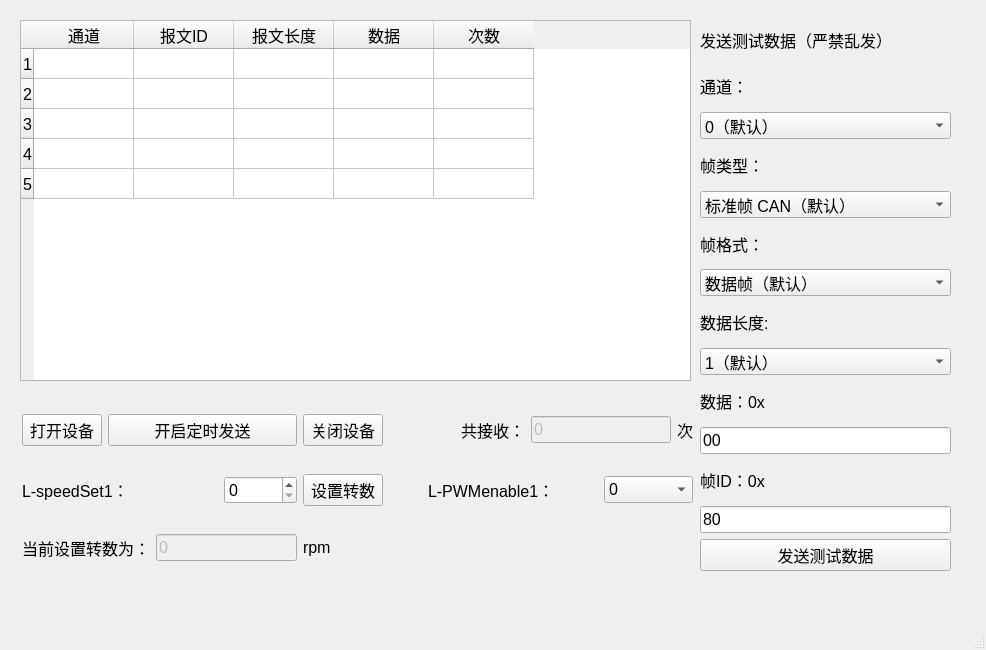
Old version of the form Program/DBC_ZLGUsbCan_demo/Qt_ZLGUsbCan_demo/mainwindow.ui in the repository Jiye1314/StudyMaterials.
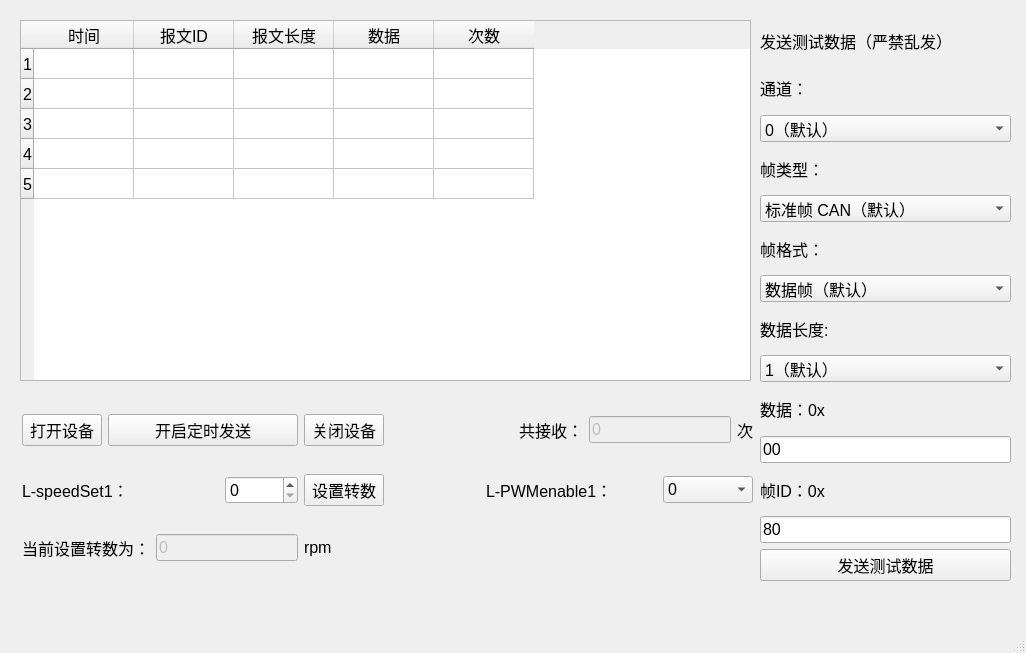
New version of the form.

Patch:
```diff
--- a/Program/DBC_ZLGUsbCan_demo/Qt_ZLGUsbCan_demo/mainwindow.ui
+++ b/Program/DBC_ZLGUsbCan_demo/Qt_ZLGUsbCan_demo/mainwindow.ui
@@ -6,8 +6,8 @@
    <rect>
     <x>0</x>
     <y>0</y>
-    <width>986</width>
-    <height>650</height>
+    <width>1026</width>
+    <height>653</height>
    </rect>
   </property>
   <property name="font">
@@ -24,7 +24,7 @@
      <rect>
       <x>20</x>
       <y>20</y>
-      <width>671</width>
+      <width>731</width>
       <height>361</height>
      </rect>
     </property>
@@ -55,7 +55,7 @@
     </row>
     <column>
      <property name="text">
-      <string>通道</string>
+      <string>时间</string>
      </property>
     </column>
     <column>
@@ -82,10 +82,10 @@
    <widget class="QWidget" name="layoutWidget">
     <property name="geometry">
      <rect>
-      <x>700</x>
+      <x>760</x>
       <y>20</y>
       <width>251</width>
-      <height>551</height>
+      <height>561</height>
      </rect>
     </property>
     <layout class="QVBoxLayout" name="verticalLayout">
@@ -260,7 +260,7 @@
      <rect>
       <x>22</x>
       <y>392</y>
-      <width>671</width>
+      <width>731</width>
       <height>191</height>
      </rect>
     </property>
```
Left out of the diff: 2 changed lines with no effect on the pictures.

**WHAT TO WORK ON:** The response consists of the data above printed line for line, with no pictures.

**RESPONSE TO THIS EXERCISE:**
Old version of the form Program/DBC_ZLGUsbCan_demo/Qt_ZLGUsbCan_demo/mainwindow.ui in the repository Jiye1314/StudyMaterials.
New version of the form.

Patch:
```diff
--- a/Program/DBC_ZLGUsbCan_demo/Qt_ZLGUsbCan_demo/mainwindow.ui
+++ b/Program/DBC_ZLGUsbCan_demo/Qt_ZLGUsbCan_demo/mainwindow.ui
@@ -6,8 +6,8 @@
    <rect>
     <x>0</x>
     <y>0</y>
-    <width>986</width>
-    <height>650</height>
+    <width>1026</width>
+    <height>653</height>
    </rect>
   </property>
   <property name="font">
@@ -24,7 +24,7 @@
      <rect>
       <x>20</x>
       <y>20</y>
-      <width>671</width>
+      <width>731</width>
       <height>361</height>
      </rect>
     </property>
@@ -55,7 +55,7 @@
     </row>
     <column>
      <property name="text">
-      <string>通道</string>
+      <string>时间</string>
      </property>
     </column>
     <column>
@@ -82,10 +82,10 @@
    <widget class="QWidget" name="layoutWidget">
     <property name="geometry">
      <rect>
-      <x>700</x>
+      <x>760</x>
       <y>20</y>
       <width>251</width>
-      <height>551</height>
+      <height>561</height>
      </rect>
     </property>
     <layout class="QVBoxLayout" name="verticalLayout">
@@ -260,7 +260,7 @@
      <rect>
       <x>22</x>
       <y>392</y>
-      <width>671</width>
+      <width>731</width>
       <height>191</height>
      </rect>
     </property>
```
Left out of the diff: 2 changed lines with no effect on the pictures.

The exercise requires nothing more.